What is the meaning of relativity rapidity? I know that the rapidity of a particle in general is defined as $\text{tanh}^{-1} \left( \frac{v}{c} \right) = \phi$.

I encountered a problem that talks about the relative rapidity. In particular two particles have a relative rapidity and collide to form a third particle. I don't understand how that's sufficient to compute the mass of the third particle since we don't know the direction of the velocity or the original velocities beforehand.

Is it always possible to do this?

  • $\begingroup$ If you knew the relative velocity between the two particles, would that be sufficient? $\endgroup$
    – Sten
    Commented Sep 2, 2023 at 23:39
  • $\begingroup$ That's what confuses me. Is it sufficient to know the relative velocity or do we have to know the actual velocities? $\endgroup$ Commented Sep 2, 2023 at 23:41
  • $\begingroup$ More specifically, if one of the particles is traveling at $v_1$ and the other at $v_2$ versus one at $0$ and the other at $v$. Doesn't that affect the mass of the particle created post collision? Why is it sufficient to know just the relativity velocity $\endgroup$ Commented Sep 2, 2023 at 23:49
  • 1
    $\begingroup$ You could shift both particles' velocities just by changing the velocity of yourself, the observer. Does that change the mass of the particle produced in the collision? $\endgroup$
    – Sten
    Commented Sep 2, 2023 at 23:55

1 Answer 1


We might need some specifics of what's given in the problem.

We start with conservation of total 4-momentum for a single particle after the collision: $$ \tilde m_1 + \tilde m_2 = \tilde M,$$ where $\tilde m_1$ is the 4-momentum of a particle with invariant mass $m_1$, etc.

The above 4-momentum equation can be visualized in energy-momentum space as a "triangle with three timelike legs" (the sum of two 4-momentum vectors tip-to-tail equals a single 4-momentum vector). So (since the sum of two vectors lies on the plane spanned by those vectors), this problem reduces to a problem in (1+1)-dimensions.

  • The relative-rapidity is ${\rm arccosh}(\hat m_1 \cdot \hat m_2)$ [involving the Minkowski-dot product of their 4-velocities] assuming the $(+,-,-,-)$ signature convention.
    [Think "angle between two unit-vectors": $\gamma_{rel}=\cosh\phi_{rel}=\hat m_1 \cdot \hat m_2$.]
  • (Note: $v_{rel}=\tanh(\phi_{rel})= \tanh(\phi_2-\phi_1)=\frac{\tanh\phi_2 - \tanh\phi_1}{1-\tanh\phi_2\tanh\phi_1}$.
    That is, the relative-rapidity $\phi_{rel}={\rm arctanh}(v_{rel})$, the inverse-hyperbolic-tangent of the relative-velocity [the velocity of $m_2$ in the frame of $m_1$].

The mass $M$ of the output particle (the magnitude of $\tilde M$) can be gotten by the Minkowski version of the law of cosines. (I'll leave the details to you.) Do you know the input masses?

(Possibly useful: my answers to Momentum diagram for two colliding Particles and How to determine particle energies in center of momentum frame? )


Your Answer

By clicking “Post Your Answer”, you agree to our terms of service and acknowledge you have read our privacy policy.

Not the answer you're looking for?
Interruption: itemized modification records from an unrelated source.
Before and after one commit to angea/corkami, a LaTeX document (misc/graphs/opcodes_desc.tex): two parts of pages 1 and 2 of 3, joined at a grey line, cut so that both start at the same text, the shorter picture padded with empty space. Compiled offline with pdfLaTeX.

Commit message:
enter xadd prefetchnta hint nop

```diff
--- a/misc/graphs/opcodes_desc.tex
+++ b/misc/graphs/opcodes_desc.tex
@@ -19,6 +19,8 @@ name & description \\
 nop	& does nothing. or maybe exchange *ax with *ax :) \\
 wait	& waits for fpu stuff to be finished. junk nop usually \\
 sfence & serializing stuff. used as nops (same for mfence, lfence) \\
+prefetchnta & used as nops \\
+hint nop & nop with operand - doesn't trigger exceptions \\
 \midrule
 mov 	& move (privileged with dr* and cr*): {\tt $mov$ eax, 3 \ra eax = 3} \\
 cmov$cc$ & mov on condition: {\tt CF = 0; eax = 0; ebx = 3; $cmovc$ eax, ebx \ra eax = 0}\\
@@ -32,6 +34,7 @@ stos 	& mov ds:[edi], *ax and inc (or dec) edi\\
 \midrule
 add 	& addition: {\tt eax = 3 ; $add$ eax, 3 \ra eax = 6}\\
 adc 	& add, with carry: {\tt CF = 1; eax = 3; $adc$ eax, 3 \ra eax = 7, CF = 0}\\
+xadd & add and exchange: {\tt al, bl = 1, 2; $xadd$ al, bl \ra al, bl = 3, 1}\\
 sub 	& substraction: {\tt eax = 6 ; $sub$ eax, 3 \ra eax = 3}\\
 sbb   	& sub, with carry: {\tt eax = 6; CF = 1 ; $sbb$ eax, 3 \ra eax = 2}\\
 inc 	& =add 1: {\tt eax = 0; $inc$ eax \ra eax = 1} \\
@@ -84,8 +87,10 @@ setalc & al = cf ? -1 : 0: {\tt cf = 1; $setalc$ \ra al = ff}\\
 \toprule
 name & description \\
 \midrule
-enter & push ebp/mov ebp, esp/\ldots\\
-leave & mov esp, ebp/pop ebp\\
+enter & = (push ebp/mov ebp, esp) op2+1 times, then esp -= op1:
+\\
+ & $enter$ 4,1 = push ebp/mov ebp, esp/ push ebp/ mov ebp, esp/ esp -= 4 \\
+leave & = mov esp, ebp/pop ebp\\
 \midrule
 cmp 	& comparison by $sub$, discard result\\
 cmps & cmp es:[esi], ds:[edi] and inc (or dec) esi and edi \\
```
Browse other questions tagged or ask your own question.